TRY IT:
In the records below, some lines hold the word "docs". Copy each of those lines.

Start of DATASET EXCERPTS

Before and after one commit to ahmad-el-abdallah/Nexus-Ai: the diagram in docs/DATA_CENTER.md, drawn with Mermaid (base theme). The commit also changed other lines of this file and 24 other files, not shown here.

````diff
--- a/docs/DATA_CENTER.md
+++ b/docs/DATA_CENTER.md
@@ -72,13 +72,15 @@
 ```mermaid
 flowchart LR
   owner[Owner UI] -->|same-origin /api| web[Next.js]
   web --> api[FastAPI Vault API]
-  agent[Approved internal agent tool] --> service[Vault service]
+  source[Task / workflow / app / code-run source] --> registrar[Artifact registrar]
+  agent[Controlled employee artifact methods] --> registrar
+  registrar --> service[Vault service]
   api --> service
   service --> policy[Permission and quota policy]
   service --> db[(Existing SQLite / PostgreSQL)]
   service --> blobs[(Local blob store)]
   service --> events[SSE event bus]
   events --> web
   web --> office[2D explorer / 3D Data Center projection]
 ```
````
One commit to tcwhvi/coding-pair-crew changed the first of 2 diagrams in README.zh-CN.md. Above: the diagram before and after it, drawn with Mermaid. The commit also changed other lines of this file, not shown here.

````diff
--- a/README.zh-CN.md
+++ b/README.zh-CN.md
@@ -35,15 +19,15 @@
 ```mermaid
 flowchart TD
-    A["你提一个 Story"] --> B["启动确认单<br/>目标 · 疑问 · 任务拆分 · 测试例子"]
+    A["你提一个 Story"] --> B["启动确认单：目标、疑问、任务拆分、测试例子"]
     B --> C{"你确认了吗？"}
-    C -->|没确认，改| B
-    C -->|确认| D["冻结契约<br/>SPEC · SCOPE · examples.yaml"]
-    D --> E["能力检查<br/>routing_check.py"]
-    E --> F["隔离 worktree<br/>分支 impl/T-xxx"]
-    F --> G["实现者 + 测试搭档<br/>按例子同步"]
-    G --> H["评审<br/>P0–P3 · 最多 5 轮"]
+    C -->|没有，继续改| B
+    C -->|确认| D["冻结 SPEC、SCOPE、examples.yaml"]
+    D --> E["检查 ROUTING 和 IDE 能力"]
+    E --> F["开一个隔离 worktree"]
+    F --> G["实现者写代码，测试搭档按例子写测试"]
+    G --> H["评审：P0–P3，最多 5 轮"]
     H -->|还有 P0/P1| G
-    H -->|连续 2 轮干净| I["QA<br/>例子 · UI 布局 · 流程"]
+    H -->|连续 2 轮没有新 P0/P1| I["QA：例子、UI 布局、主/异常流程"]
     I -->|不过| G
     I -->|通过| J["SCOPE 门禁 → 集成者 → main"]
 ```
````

End of DATASET EXCERPTS

WRITTEN RESPONSE:
Before and after one commit to ahmad-el-abdallah/Nexus-Ai: the diagram in docs/DATA_CENTER.md, drawn with Mermaid (base theme). The commit also changed other lines of this file and 24 other files, not shown here.
--- a/docs/DATA_CENTER.md
+++ b/docs/DATA_CENTER.md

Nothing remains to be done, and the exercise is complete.